The idea is to take your topic, and to generate lots of questions about it, essentially to engage your curiosity. A good way to do this is to first draw a table on a piece of paper or electronic document. Then split your topic, tile or research question into different parts, usually somewhere between 2 to 5 (less than two is what you started with, and more than 5 is probably too complex for this exercise). Each part is the header of a separate column within your table. Once you have done this set a timer for an amount of time, usually 2 or 3 minutes. As soon as the timer starts, write as many questions as you can think of in each of the columns. The questions can be simple, such as ‘what is the definition of…’ or sophisticated or weird, or most likely a mixture. It doesn’t matter if you know the answer already or not: the aim is to generate as many questions as you can, so do not get distracted with answers at the moment.

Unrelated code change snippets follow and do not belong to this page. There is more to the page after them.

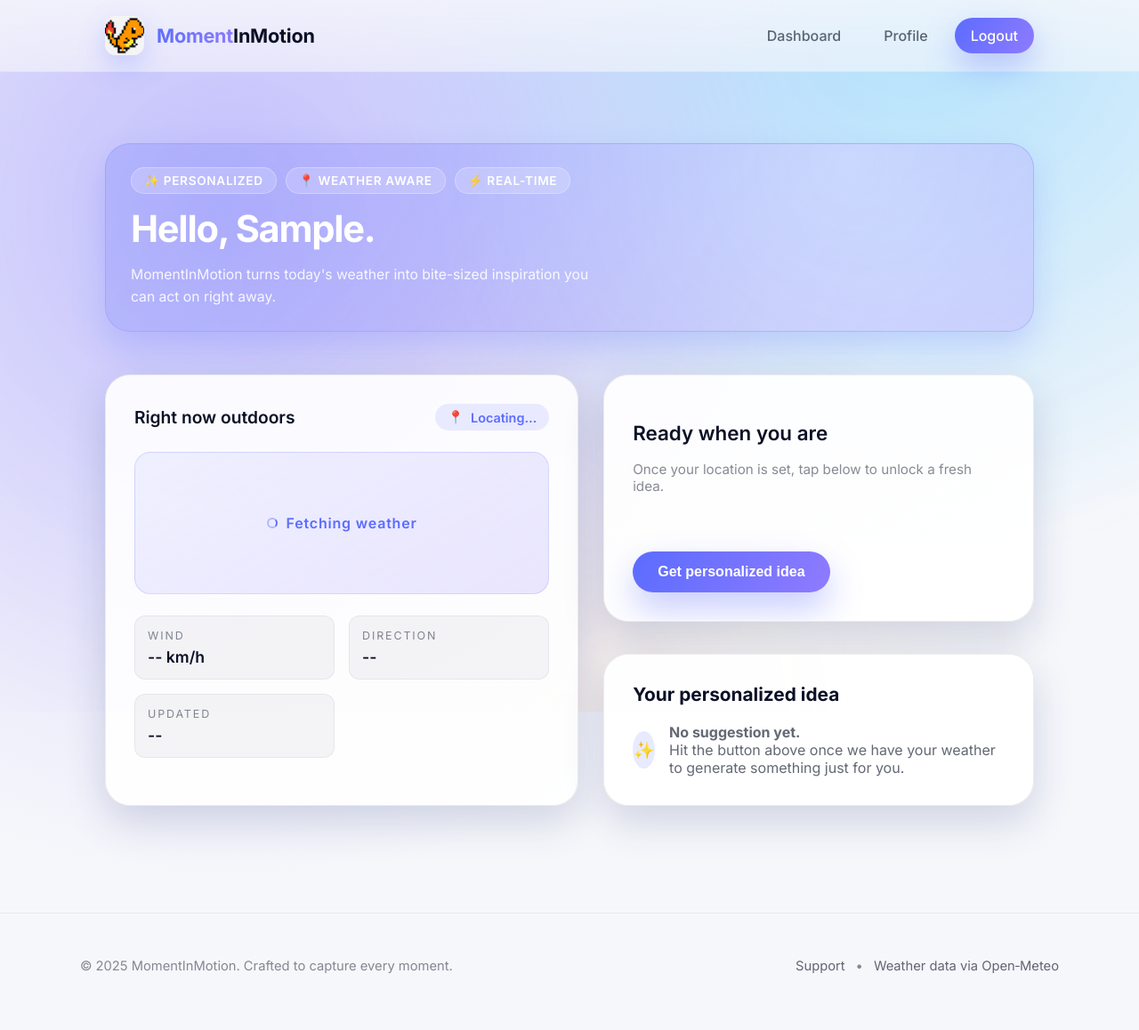
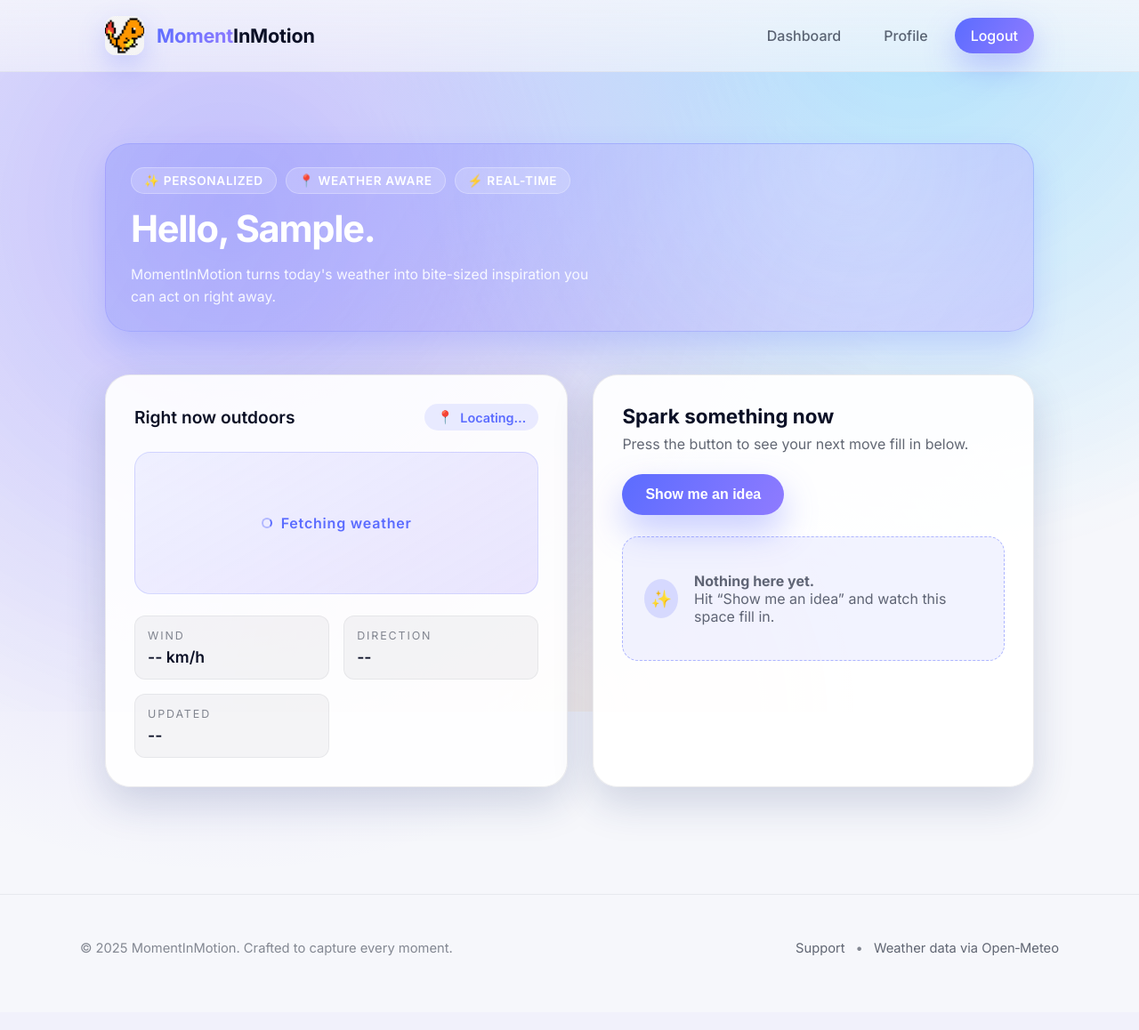
Before and after one commit to brar-karamjit/MomentInMotion, a Django app: page / in a window 1280 px wide. Shown: the whole page at 89% size. After the commit the page ends 1074 px from the top, so only its background shows below. Run offline with Django 4.2, Linux system fonts and the light colour scheme; the visitor is signed in with stand-in values (Sample User, id 1).

Commit message:
UI updates

```diff
--- a/core/static/css/home.css
+++ b/core/static/css/home.css
@@ -58,15 +58,9 @@
 
 .home-grid {
     display: grid;
-    grid-template-columns: minmax(0, 1.1fr) minmax(0, 1fr);
+    grid-template-columns: minmax(0, 1.05fr) minmax(0, 1fr);
     gap: 28px;
     align-items: stretch;
-}
-
-.insights-column {
-    display: grid;
-    gap: 24px;
-    align-content: start;
 }
 
 .weather-card {
@@ -160,31 +154,78 @@
     color: var(--text-primary);
 }
 
-.moment-card {
+
+.insights-card {
     display: flex;
     flex-direction: column;
     gap: 24px;
 }
 
-.moment-card form {
+.insights-copy {
     display: grid;
-    gap: 18px;
+    gap: 8px;
 }
 
-.moment-card button {
-    justify-self: flex-start;
-    padding-inline: 28px;
+.insights-copy h2 {
+    margin: 0;
+    font-size: 1.4rem;
 }
 
-.suggestion-card {
-    margin-top: 12px;
-    display: grid;
-    gap: 20px;
+.insights-copy p {
+    margin: 0;
+    color: var(--text-secondary);
 }
 
-.suggestion-card h3 {
-    margin: 0;
-    font-size: 1.3rem;
+.insights-form {
+    display: flex;
+    align-self: flex-start;
+}
+
+.insights-form button {
+    white-space: nowrap;
+}
+
+.insights-button {
+    padding-inline: 26px;
+}
+
+.insights-reveal {
+    position: relative;
+    border-radius: var(--radius-medium);
+    border: 1px dashed rgba(91, 108, 255, 0.45);
+    background: rgba(91, 108, 255, 0.08);
+    padding: 22px 24px;
+    transition: border-style 0.25s var(--transition-default),
+        border-color 0.25s var(--transition-default),
+        background 0.25s var(--transition-default);
+    min-height: 140px;
+    display: flex;
+    align-items: stretch;
+}
+
+.insights-reveal:not(.is-empty) {
+    border-style: solid;
+    border-color: rgba(91, 108, 255, 0.4);
+    background: rgba(91, 108, 255, 0.12);
+}
+
+.reveal-placeholder {
+    display: flex;
+    gap: 18px;
+    align-items: center;
+    color: var(--text-secondary);
+}
+
+.reveal-icon {
+    display: inline-flex;
+    width: 44px;
+    height: 44px;
+    border-radius: 50%;
+    align-items: center;
+    justify-content: center;
+    background: rgba(91, 108, 255, 0.18);
+    color: var(--accent);
+    font-size: 1.2rem;
 }
 
 .suggestion-body {
@@ -198,25 +239,6 @@
 
 .suggestion-body strong {
     color: var(--accent);
-}
-
-.empty-state {
-    display: flex;
-    align-items: center;
-    gap: 16px;
-    color: var(--text-secondary);
-}
-
-.empty-state span {
-    display: inline-flex;
-    width: 42px;
-    height: 42px;
-    align-items: center;
-    justify-content: center;
-    border-radius: 50%;
-    background: rgba(91, 108, 255, 0.14);
-    color: var(--accent);
-    font-size: 1.2rem;
 }
 
 .loading {
@@ -268,14 +290,6 @@
     .home-grid {
         grid-template-columns: 1fr;
     }
-
-    .insights-column {
-        grid-template-columns: 1fr;
-    }
-
-    .suggestion-card {
-        margin-top: 0;
-    }
 }
 
 @media (max-width: 640px) {
--- a/core/templates/core/home.html
+++ b/core/templates/core/home.html
@@ -44,40 +44,38 @@
         </div>
     </article>
 
-    <div class="insights-column">
-        <article class="card moment-card">
-            <div class="card-header">
-                <div>
-                    <h2 class="card-title">Ready when you are</h2>
-                    <p class="card-subtitle">Once your location is set, tap below to unlock a fresh idea.</p>
+    <article class="card insights-card">
+        <div class="insights-copy">
+            <h2>Spark something now</h2>
+            <p>Press the button to see your next move fill in below.</p>
         </div>
-            </div>
-            <form method="post">
+
+        <form method="post" class="insights-form">
             {% csrf_token %}
             <input type="hidden" name="lat" id="lat">
             <input type="hidden" name="lon" id="lon">
             <input type="hidden" name="temperature" id="temperature_input">
             <input type="hidden" name="weathercode" id="weather_text_input">
 
-                <button type="submit" name="action" value="get_suggestion">Get personalized idea</button>
+            <button type="submit" name="action" value="get_suggestion" class="insights-button">
+                Show me an idea
+            </button>
         </form>
-        </article>
 
-        <article class="card suggestion-card">
-            <h3>Your personalized idea</h3>
+        <div class="insights-reveal {% if not suggestion_data %}is-empty{% endif %}">
             {% if suggestion_data %}
                 <div class="suggestion-body fade-in">{{ suggestion_data.response|linebreaksbr }}</div>
             {% else %}
-                <div class="empty-state">
-                    <span aria-hidden="true">✨</span>
+                <div class="reveal-placeholder">
+                    <span class="reveal-icon" aria-hidden="true">✨</span>
                     <div>
-                        <strong>No suggestion yet.</strong>
-                        <div>Hit the button above once we have your weather to generate something just for you.</div>
+                        <strong>Nothing here yet.</strong>
+                        <div>Hit “Show me an idea” and watch this space fill in.</div>
                     </div>
                 </div>
             {% endif %}
+        </div>
     </article>
-    </div>
 </section>
 {% endblock %}
 
```
Lines whose indentation alone changed are shown as unchanged.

Once your time is up, then you can look at the questions, tick ones that you already know the answer to, cross out any that are irrelevant or out of scope, and you should be left with some specific questions to start your investigation. This might be information you need to find out and can really help focus your reading onto the most relevant information rather than reading around a subject. If you are at the writing stage it may be the questions that you need to answer to help the reader make sense of the topic. In this case you can use the questions to help you to decide how to order your content ie which questions you need to answer first and which questions does this lead on to next.

This technique also works well if you can get another person or a couple of people to do their own question matrix for the same topic, as they can often generate questions you hadn’t thought of or bring a different perspective which can be useful from a critical thinking point of view. You can also use this technique at different points in the process: right at the start, as a way to focus your reading, at the beginning of the writing stage, later on when editing and reviewing your structure. You don’t need to do it at all these times, but it is useful as a way to get unstuck whenever you are not sure what to do next and need a technique to help move you forward.


Espinoza Macedo, G. 2008. matrix. [Online]. [Accessed 12 April 2022]. Available from: